----- Records shown -----

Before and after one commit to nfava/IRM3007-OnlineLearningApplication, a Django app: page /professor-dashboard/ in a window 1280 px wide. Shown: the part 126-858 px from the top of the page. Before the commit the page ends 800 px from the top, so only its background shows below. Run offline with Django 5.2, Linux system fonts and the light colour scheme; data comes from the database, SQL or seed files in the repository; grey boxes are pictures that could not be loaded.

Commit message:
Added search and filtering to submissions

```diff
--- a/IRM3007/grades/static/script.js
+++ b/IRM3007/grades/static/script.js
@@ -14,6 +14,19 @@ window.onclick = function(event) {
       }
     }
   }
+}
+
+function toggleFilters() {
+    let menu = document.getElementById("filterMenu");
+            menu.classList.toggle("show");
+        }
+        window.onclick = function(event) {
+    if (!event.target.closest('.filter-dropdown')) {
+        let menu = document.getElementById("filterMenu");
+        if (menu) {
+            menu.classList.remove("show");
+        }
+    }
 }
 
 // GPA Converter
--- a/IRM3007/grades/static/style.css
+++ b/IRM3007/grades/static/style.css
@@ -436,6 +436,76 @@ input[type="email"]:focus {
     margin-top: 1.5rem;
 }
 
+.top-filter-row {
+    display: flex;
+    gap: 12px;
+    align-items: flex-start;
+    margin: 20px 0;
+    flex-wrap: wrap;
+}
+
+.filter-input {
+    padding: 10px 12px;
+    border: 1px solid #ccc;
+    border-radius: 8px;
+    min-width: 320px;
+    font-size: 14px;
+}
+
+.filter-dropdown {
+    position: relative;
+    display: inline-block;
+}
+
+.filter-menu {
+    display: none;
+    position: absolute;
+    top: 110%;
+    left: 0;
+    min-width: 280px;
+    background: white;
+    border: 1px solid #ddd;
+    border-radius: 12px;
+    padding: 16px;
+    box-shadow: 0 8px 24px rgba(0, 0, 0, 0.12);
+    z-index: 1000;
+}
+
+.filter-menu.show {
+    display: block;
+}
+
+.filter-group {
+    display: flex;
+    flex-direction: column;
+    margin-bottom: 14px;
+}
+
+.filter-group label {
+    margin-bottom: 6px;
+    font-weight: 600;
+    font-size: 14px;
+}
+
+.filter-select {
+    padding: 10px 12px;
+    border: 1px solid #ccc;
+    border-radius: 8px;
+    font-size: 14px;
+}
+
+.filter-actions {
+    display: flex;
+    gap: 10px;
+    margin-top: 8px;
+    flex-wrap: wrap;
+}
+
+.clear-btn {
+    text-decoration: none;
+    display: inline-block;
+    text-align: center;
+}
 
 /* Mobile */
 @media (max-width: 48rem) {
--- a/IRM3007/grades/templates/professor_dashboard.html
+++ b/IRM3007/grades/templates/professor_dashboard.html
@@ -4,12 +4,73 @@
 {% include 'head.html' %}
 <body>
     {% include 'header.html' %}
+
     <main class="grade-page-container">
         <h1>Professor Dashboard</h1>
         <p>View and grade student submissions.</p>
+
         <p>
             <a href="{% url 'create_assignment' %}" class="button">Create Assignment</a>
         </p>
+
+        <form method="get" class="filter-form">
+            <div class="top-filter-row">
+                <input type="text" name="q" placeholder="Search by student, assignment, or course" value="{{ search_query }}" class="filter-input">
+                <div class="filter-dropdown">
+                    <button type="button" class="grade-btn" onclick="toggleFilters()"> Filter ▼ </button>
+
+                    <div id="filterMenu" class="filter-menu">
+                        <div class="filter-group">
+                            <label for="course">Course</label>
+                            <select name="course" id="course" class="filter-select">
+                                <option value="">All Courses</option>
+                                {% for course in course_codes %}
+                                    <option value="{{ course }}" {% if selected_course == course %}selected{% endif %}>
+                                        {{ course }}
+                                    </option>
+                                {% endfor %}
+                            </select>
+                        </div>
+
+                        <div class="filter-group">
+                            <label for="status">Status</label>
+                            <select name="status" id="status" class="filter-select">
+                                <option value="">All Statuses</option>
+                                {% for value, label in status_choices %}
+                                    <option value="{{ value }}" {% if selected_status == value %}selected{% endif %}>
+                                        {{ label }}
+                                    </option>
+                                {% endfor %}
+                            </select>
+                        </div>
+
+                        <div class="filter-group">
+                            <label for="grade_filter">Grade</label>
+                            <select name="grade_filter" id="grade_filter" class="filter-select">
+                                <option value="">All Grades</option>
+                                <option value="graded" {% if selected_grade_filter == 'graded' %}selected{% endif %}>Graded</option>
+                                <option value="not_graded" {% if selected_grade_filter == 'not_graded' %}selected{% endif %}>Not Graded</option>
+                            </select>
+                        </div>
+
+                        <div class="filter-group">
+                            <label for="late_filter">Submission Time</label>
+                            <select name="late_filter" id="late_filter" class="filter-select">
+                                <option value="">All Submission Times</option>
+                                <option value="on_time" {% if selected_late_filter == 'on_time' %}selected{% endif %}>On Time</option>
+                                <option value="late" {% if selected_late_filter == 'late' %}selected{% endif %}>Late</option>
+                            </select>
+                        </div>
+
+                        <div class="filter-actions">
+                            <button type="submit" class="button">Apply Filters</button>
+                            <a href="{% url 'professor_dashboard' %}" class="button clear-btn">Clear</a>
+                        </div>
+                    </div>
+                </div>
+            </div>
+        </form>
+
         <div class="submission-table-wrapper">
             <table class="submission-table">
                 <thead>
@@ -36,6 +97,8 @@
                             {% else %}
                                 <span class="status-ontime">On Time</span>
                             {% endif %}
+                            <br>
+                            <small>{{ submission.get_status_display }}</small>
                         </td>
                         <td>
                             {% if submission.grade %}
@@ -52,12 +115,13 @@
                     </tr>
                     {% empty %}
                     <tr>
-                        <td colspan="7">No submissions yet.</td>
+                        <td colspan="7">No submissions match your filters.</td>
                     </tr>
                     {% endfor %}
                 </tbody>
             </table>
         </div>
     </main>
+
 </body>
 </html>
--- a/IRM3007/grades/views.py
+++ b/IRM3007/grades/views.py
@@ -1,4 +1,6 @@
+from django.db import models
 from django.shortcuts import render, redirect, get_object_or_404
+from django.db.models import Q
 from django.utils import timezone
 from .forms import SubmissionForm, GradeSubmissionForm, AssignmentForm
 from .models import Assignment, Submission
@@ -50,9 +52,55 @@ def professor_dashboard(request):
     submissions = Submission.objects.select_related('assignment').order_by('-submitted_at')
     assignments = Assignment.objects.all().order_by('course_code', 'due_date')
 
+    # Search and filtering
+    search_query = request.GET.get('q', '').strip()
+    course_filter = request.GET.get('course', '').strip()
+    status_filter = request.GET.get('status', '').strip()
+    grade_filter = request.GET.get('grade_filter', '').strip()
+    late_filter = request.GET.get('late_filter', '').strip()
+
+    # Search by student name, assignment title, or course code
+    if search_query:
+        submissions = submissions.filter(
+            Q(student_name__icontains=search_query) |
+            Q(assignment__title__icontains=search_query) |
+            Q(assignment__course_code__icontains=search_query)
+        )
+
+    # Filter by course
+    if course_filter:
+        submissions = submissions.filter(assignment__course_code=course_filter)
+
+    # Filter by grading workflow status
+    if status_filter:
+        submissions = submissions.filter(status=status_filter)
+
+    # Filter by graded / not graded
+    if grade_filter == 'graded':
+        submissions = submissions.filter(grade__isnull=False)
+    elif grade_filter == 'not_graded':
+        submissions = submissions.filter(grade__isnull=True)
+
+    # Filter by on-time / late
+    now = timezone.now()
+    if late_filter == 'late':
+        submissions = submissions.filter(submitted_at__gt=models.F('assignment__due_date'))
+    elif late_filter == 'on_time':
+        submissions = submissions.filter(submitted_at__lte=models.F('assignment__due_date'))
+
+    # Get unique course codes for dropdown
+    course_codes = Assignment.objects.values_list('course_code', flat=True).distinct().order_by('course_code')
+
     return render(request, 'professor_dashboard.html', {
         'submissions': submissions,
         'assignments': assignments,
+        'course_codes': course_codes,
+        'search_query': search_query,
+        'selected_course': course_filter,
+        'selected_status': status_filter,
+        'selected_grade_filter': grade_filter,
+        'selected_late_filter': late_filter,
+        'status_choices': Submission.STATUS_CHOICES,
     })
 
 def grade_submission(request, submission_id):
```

-----
----- Records shown -----

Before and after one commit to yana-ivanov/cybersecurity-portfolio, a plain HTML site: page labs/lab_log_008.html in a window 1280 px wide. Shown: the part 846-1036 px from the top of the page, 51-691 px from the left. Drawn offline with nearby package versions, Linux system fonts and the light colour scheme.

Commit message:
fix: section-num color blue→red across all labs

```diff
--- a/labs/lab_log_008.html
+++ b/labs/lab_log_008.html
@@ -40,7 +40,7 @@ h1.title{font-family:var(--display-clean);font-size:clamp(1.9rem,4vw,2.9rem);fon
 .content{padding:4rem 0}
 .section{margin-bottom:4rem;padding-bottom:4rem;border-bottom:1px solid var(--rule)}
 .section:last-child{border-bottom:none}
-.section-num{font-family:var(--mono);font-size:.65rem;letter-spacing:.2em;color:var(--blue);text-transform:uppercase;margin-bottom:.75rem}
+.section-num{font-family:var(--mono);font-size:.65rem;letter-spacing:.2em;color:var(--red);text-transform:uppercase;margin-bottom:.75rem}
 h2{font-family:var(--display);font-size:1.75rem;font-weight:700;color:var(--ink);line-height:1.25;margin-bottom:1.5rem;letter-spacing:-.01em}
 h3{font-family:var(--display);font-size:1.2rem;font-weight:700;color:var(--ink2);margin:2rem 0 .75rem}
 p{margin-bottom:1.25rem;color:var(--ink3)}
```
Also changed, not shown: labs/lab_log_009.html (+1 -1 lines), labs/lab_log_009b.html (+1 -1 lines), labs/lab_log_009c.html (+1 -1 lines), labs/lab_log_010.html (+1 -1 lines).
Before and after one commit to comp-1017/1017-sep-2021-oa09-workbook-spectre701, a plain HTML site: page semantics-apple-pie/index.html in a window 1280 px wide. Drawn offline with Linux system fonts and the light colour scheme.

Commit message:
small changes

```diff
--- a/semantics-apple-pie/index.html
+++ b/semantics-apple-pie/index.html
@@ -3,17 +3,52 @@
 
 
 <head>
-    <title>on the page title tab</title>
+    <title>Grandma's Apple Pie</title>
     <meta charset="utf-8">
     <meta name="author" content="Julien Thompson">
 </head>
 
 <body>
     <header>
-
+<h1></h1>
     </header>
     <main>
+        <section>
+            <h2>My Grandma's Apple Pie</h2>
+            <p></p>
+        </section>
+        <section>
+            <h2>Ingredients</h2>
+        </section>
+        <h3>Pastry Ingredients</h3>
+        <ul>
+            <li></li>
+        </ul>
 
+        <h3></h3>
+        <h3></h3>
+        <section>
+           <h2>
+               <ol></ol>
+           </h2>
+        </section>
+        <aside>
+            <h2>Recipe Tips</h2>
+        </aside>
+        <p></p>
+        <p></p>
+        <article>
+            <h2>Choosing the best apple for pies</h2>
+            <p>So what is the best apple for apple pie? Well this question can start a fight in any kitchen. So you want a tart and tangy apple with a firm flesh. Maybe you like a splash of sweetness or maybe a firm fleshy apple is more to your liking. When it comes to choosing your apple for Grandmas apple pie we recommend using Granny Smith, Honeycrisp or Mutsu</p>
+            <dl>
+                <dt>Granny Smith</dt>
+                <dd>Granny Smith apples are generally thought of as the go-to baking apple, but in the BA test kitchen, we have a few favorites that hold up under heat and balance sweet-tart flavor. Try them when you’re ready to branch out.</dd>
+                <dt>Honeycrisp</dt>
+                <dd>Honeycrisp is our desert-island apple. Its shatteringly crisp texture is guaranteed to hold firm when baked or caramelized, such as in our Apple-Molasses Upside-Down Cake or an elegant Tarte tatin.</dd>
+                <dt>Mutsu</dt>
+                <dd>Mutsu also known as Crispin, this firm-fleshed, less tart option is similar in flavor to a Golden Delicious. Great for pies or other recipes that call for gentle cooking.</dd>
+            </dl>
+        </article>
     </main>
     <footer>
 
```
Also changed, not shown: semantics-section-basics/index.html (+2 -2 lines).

-----

Exercise directions »
Identify each line of the material where the word "import" shows up, and copy it.

Answer box »
+from django.db import models
 from django.shortcuts import render, redirect, get_object_or_404
+from django.db.models import Q
 from django.utils import timezone
 from .forms import SubmissionForm, GradeSubmissionForm, AssignmentForm
 from .models import Assignment, Submission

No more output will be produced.